What had I done? For those of you who know me, you won’t be surprised to know that I was talking too much.
Mounted to the outside of the upper floor of the building was a metal , elongated tubular incline which provided a method of evacuation in the event of a fire or other emergency that made the stairwells inaccessible.
I have a vivid memory of dropping into that dark tunnel with my feet pushing the back of a child in front of me and the feet of someone behind me touching my back. During that terrifying drop , I imagined that I had been funneled into the mouth of a giant snake never to be seen again. The long stretch of slide to the ground in the outside world was like todays water park tubes without the water and the thrill of excitement.
Miss Kelso taught my class the history of World War Two. December 7, 1941, Japanese pilots flew over Hawaii in a sneak attack and bombed Pearl Harbor. They sided with Germany and Italy, and the United States had to fight all three. Hitler’s twelve years of barbarity finally ended after thirty-million people had lost their lives on battlefields, mass shooting, forced labor camps, and gas ovens.
During the time of my first year in school , World War Two was at an end, but air raids were still practiced weekly. We had to be prepared In case German planes dropped bombs on our city.
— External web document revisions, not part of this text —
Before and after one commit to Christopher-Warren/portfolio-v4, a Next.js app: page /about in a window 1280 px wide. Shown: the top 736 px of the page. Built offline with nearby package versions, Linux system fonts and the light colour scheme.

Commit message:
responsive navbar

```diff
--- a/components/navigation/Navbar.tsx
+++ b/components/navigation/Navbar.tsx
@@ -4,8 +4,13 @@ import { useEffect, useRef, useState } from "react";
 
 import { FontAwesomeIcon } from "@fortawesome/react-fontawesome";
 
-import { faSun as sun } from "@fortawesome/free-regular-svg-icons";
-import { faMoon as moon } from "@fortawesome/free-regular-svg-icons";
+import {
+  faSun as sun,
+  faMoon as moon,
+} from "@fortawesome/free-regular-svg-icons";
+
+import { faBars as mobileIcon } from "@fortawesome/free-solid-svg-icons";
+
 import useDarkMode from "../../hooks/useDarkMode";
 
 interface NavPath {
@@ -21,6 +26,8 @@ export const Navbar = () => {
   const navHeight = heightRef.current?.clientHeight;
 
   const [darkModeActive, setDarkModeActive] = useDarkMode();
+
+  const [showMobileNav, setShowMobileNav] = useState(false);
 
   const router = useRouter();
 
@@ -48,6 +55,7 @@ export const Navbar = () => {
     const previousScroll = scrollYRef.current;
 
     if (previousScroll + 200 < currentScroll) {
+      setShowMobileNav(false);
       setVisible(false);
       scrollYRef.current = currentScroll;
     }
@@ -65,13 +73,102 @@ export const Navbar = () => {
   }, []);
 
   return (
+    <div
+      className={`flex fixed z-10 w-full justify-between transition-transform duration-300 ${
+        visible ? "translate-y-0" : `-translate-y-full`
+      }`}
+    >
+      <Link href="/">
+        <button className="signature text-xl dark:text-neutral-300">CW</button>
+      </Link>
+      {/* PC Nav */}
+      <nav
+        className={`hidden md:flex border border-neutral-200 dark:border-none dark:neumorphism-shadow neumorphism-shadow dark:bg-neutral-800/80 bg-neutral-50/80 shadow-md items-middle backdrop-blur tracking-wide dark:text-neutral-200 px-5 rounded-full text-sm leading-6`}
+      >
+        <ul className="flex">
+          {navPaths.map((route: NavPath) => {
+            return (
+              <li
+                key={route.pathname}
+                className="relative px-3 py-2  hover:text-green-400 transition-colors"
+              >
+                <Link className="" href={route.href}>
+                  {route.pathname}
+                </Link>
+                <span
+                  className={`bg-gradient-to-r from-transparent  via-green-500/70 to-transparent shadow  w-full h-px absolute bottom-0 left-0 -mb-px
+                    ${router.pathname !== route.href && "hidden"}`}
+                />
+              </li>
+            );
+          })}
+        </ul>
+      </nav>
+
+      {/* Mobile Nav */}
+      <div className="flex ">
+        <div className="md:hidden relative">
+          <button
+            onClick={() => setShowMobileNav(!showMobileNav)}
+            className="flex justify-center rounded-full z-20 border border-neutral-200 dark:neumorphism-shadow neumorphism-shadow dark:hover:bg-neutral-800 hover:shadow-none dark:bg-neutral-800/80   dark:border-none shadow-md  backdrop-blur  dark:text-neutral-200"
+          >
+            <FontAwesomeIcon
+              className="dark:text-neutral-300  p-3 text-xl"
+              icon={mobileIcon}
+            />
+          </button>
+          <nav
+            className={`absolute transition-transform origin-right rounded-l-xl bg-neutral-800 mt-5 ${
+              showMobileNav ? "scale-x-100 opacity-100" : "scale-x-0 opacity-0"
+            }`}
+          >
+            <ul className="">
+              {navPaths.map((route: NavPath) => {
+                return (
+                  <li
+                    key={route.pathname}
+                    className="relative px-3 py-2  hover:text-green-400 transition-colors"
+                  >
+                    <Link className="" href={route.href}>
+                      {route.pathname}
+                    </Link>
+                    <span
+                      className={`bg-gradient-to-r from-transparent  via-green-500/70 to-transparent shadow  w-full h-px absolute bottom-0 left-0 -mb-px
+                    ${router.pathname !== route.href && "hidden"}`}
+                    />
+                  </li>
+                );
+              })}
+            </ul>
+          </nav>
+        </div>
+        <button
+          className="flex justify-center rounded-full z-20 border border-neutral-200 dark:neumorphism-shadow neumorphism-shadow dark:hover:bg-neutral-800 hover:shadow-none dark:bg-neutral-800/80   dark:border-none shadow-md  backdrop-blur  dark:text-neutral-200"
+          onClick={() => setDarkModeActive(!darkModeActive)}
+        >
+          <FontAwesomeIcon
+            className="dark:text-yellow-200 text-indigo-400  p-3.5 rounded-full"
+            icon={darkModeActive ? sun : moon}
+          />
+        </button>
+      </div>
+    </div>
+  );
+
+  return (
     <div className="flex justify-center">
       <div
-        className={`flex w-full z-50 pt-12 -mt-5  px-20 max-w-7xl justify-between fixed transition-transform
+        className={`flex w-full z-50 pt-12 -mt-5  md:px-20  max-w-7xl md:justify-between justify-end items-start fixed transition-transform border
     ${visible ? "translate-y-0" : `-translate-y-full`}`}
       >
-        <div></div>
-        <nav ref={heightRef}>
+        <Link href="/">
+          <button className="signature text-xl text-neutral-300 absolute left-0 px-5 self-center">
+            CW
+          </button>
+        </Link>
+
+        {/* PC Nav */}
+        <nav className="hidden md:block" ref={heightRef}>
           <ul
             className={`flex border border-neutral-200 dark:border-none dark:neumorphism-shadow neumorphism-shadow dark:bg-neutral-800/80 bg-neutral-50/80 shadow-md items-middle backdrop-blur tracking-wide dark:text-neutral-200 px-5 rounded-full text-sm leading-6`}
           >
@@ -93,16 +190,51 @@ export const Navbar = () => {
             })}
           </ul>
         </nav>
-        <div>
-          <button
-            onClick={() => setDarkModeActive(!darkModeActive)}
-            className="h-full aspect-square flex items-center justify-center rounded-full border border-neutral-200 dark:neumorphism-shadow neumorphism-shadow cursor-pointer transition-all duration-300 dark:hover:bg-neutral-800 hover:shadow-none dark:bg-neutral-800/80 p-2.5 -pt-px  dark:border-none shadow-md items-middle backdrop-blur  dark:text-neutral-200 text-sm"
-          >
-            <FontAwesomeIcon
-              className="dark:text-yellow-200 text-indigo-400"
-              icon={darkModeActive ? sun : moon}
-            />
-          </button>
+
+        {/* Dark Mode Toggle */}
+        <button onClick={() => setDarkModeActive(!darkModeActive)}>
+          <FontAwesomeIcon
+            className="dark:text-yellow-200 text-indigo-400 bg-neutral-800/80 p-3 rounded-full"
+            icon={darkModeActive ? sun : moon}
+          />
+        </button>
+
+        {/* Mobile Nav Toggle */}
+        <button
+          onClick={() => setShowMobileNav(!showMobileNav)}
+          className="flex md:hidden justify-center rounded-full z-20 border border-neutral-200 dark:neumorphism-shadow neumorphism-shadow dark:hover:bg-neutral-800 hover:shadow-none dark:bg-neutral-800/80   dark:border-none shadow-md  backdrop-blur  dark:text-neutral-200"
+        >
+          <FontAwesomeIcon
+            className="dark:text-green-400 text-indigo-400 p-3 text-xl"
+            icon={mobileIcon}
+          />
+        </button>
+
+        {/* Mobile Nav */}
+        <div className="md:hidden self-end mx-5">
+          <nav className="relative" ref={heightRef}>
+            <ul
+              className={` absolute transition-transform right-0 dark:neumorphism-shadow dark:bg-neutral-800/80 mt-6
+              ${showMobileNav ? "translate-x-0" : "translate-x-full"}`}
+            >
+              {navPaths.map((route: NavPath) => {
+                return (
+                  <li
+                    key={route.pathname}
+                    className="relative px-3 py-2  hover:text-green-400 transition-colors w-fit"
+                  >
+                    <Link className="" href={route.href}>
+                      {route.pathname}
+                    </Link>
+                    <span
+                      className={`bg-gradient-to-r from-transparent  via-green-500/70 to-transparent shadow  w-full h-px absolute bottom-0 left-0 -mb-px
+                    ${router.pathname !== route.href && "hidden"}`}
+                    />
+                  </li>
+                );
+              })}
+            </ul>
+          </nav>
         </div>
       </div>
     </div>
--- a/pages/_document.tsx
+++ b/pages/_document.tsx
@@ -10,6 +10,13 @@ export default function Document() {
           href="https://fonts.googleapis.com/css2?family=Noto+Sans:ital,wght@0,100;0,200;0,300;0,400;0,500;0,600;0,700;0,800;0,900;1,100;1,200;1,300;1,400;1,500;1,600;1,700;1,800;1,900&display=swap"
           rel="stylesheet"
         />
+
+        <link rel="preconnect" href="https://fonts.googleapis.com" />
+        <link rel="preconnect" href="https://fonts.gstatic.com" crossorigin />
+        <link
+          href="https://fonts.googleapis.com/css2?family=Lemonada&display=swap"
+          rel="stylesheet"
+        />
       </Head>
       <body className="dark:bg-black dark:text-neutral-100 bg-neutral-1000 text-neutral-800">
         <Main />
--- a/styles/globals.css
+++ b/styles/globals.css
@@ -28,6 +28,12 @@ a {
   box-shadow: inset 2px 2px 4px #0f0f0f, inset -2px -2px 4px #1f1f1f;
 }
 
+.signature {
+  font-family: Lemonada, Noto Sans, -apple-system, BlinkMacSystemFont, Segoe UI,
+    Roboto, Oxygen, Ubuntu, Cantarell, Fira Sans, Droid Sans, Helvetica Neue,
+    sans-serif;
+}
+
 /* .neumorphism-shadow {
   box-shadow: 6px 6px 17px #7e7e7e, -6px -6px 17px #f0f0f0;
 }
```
We students scattered under desks on our knees with hands clutched around our heads and necks. I didn’t dare to open my eyes. The loud wailing sound of the air raid sirens were terrifying. It seems that we were in constant fear of threat. I had nightmares of armed soldiers breaking into our house and taking me away.
Reflecting on this memory of a very crucial time in the history of the world , I realize how isolated I was from the horrors of the war and how secure I was in that most perilous of times. I thank God for all those patriotic Americans who did their duty so that I could grow up in the United States.